When do I need to rehair my bow and why?
“I’ve gone four years without rehairing my bow, it looks fine… why do you think it needs to be rehaired now?”
In general, we recommend a bow rehair every six months to a year, ideally at the beginning of the winter and summer. Rehairing maintains the physical condition of the bow and enhances playability. Bowhair is extremely responsive to humidity conditions. In fact, historically, bow hair was used on ships to monitor changes in the air’s relative humidity. The hair stretches in warm, moist weather and contracts in cold, dry weather. When we rehair a bow, it is difficult to find a length of hair that works for both extremes in our climate – we can have 80% relative humidity in the summer and 10% relative humidity in the winter. The hair can shrink as much as an inch going from summer to winter. For some bows, in particular “soft” bows, the sticks flex more when the hair length changes between seasons. If the hair becomes too tight, or short, in the winter, the stick will flatten and lose the curve or “camber” with time. Stiffer sticks, for example carbon fiber, will react less to the change in tension of the hair. A trained luthier can replace the lost curve, or camber, of a wooden stick, but we prefer to avoid the process as there is always the slight risk that a stick will crack when we change the camber.
During the summer, the hair stretches. Often, the hair won’t tighten enough because the eyelet has hit the end of the mortise (the oblong hole it travels within). Once this happens, the winder will no longer turn, but players may try to force it. This can cause damage, sometimes severe damage. If a bow is overwound, the steel of the screw may strip the brass of the eyelet requiring a replacement of the eyelet. If the eyelet does not strip, the screw may become unglued from the ebony inside the button...a more expensive repair requiring a bushing inside the steel or silver winder. If neither of these happen, the stick itself may crack, which may destroy the bow or require an expensive repair.
So maintaining the proper tension on the hair will not only enhance your playability, but may well prevent highly inconvenient, if not catastrophic damage.
“My bow feels and sounds like a different instrument!”
That is the response we hope to hear when a bow has been rehaired after a long period of time! Over the years, we have tried different types of hair to accommodate different playing styles and our local climate. We have tried hair from England (supply shortages), fine stallion hair (reacted too much to humidity changes) and returned to a popular, professional brand of medium-fine hair called “Platinum Live.”
Horeshair comes in a variety of thicknesses and strengths. The high-grade hairs are sorted many times from their source (usually Mongolia or China) to the hair supplier. The sorting removes broken, split end, curly or otherwise irregular hair. The goal is a consistent hank of hair on the bow. The sorting can apply to the thickness, or coarseness, of the hair as well.
Our finest hair is from Sowden and Sons in England. It is a special import hair: extremely luxurious with the perfect balance of fine stalion hair, perfectly selected to maximize tonal response and versatility. It is a premium hair, cost is a little higher, but the experience is unmatched!

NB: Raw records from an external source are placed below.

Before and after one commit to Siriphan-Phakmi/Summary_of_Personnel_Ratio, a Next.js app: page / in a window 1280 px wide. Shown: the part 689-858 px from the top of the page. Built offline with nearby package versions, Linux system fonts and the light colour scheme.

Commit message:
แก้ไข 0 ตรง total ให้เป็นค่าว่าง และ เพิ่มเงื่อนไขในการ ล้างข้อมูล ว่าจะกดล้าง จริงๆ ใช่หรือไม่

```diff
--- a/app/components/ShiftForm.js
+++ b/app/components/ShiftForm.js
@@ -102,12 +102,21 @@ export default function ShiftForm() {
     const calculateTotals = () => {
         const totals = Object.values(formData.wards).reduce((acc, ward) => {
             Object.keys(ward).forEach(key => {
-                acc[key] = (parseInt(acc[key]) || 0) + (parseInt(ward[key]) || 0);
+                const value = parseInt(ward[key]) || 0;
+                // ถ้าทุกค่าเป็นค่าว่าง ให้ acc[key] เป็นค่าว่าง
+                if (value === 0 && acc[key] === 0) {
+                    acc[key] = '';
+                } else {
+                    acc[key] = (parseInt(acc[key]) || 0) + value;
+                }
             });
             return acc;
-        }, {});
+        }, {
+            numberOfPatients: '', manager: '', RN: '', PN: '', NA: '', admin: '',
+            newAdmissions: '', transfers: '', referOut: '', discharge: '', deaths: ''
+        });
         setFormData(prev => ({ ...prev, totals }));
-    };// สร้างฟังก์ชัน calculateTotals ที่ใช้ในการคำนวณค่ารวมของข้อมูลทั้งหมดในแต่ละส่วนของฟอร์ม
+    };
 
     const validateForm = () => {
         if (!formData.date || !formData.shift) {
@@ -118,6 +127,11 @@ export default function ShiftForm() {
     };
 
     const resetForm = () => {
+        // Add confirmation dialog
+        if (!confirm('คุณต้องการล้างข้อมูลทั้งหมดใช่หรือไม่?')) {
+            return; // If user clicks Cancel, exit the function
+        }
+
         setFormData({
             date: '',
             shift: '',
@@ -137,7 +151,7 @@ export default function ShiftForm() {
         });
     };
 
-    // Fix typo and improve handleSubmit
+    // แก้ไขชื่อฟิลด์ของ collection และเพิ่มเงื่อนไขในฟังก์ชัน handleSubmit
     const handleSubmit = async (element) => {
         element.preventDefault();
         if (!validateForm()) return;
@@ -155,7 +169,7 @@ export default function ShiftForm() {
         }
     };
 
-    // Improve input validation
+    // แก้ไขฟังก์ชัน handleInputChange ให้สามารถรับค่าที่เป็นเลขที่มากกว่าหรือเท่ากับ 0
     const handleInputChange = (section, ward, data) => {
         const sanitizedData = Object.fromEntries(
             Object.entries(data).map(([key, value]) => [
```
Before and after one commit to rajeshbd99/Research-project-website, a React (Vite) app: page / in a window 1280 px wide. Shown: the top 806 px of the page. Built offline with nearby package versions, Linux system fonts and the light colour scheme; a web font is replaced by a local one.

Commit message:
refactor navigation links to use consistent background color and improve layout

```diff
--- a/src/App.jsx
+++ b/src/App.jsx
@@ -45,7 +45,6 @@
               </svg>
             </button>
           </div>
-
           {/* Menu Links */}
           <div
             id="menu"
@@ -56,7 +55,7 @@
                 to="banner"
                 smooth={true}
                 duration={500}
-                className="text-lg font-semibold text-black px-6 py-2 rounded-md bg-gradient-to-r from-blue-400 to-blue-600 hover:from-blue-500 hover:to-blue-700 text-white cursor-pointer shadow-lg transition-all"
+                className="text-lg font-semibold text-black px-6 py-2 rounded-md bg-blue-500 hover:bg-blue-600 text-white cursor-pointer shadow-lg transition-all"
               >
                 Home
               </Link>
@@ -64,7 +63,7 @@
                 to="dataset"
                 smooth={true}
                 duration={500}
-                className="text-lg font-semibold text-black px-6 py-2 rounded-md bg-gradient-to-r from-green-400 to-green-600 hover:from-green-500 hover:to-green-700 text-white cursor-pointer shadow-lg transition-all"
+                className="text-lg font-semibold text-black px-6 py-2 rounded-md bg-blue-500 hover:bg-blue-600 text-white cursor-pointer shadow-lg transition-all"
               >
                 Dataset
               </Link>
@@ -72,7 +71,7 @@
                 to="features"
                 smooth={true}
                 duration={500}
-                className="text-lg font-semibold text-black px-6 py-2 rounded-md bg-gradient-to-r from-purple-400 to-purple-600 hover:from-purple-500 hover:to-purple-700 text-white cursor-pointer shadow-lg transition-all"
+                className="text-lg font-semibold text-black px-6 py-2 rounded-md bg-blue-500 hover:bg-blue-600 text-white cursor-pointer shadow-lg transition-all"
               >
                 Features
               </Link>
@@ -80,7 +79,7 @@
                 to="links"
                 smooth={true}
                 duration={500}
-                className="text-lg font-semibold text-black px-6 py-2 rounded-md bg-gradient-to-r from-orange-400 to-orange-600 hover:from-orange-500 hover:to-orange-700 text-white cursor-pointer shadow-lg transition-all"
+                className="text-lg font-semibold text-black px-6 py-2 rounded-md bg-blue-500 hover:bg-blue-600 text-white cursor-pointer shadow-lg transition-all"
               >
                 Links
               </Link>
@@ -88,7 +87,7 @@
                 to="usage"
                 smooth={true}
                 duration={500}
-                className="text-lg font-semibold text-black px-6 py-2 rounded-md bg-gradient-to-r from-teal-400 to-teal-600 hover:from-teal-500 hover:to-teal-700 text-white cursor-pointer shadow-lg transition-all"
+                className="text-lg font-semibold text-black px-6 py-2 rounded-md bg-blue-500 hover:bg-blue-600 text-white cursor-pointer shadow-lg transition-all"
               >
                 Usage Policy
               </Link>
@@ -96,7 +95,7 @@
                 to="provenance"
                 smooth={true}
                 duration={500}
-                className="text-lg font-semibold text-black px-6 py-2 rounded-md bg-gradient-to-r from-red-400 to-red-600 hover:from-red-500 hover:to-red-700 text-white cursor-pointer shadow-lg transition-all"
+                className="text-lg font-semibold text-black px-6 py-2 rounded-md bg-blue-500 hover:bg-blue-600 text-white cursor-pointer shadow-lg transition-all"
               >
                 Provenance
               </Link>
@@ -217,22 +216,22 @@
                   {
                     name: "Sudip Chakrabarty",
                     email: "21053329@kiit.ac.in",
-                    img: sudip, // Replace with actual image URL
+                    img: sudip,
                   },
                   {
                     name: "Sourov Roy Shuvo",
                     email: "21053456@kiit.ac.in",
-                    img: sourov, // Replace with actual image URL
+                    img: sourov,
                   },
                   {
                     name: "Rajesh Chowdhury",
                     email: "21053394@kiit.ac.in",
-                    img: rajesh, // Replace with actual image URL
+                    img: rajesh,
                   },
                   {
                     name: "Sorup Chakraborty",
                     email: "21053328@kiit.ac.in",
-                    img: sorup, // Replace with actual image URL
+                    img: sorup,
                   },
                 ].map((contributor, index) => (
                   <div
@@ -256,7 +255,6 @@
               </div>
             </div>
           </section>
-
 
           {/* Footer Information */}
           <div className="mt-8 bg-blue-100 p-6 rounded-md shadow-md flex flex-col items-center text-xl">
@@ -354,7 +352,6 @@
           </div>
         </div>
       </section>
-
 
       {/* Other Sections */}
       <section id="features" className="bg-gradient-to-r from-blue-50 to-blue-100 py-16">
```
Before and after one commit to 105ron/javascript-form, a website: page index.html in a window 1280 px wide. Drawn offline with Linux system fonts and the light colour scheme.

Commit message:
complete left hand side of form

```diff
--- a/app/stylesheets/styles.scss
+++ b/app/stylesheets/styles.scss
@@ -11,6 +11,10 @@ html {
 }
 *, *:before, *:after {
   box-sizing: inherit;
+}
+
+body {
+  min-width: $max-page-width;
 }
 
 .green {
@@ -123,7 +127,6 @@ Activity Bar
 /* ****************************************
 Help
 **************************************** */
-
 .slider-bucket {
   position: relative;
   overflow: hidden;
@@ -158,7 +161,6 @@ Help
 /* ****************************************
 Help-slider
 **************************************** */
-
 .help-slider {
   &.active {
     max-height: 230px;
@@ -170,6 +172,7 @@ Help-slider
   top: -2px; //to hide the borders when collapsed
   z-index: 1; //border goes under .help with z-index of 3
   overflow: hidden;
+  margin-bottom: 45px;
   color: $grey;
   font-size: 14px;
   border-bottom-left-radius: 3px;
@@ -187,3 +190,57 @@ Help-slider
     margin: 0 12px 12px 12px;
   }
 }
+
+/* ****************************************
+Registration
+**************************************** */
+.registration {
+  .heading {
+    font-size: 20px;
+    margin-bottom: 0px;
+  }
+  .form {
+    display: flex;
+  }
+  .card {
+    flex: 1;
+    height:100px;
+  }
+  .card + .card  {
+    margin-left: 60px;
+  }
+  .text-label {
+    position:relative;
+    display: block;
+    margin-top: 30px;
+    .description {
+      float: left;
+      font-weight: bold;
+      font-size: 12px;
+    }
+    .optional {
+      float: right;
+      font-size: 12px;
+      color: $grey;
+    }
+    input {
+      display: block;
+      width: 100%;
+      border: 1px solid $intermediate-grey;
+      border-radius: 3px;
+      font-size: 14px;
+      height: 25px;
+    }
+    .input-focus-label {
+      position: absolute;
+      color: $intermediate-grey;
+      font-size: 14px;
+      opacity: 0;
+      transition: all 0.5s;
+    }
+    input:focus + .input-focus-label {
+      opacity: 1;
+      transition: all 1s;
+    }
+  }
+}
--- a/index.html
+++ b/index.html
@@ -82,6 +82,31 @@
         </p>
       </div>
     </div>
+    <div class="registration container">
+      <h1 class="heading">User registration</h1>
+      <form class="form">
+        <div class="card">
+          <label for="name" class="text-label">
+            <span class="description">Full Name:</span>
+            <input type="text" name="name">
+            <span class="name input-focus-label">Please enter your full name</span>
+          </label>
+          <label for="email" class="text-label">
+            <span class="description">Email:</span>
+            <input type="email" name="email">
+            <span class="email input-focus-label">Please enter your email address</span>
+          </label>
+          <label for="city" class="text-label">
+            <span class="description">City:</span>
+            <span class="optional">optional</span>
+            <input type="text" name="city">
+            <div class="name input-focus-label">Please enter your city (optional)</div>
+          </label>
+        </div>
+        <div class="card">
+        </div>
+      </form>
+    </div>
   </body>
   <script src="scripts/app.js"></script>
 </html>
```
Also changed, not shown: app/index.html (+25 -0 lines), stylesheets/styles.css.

The Platinum Live hair we have used the past two or three years is medium-fine and is in our opinion the best-quality hair distributed in the United States today.
Verso is a version of the “Live” hair where, during the sorting process, half the hairs are “reversed.” Bow hair is typically sorted from the top down – the down being the ends of the tail which are finer and discolored. So the hair actually tapers to a smaller diameter towards the ends. In verso hair, the reversing makes a more consistent thickness from end to end on the hank.
For players looking for more grip, we’re introducing Live Coarse, a medium-coarse variety of the “Live” hair. The hair should provide more grab which might work well for people using Thomastik-Infeld strings like the dominant brand, playing viola or cello, or playing electric violin. We might also recommend this hair for students working on pieces like the Romanian Folk Dances and the Dvorak cello concerto where you can never play loud enough.
The Chataigne hair is a chestnut brown hair. It is slightly thicker, and noticeably stronger than the “Live Coarse” hair. It works well for viola and cello players, electric string players, and traditional music players doing a lot of chopping. The elasticity helps the hair stand up to aggressive playing conditions without sounding scratchy or rough.
Black Hair, or Salt and Pepper hair is primarily used for cellists and bassists looking for the ultimate in grip and attack. It can be a bit too much grab for violinists, although fiddlers and "big sound" players will favor this hair from time to time. Black hair is pure black hair: thick and course. Salt and Pepper is a combination of white and black to soften the grab and the precise blend can be customized for each player.
How do you choose which hair to use? We have set up samples of the hair varieties on sample violin and cello bows in the West Lebanon and Burlington shops. The bows are similar so that you can feel how the hair differs. We can rehair your personal bow with the hair you choose. If you decide you don’t like the new hair within a month, we’re happy to rehair your bow with the standard hair.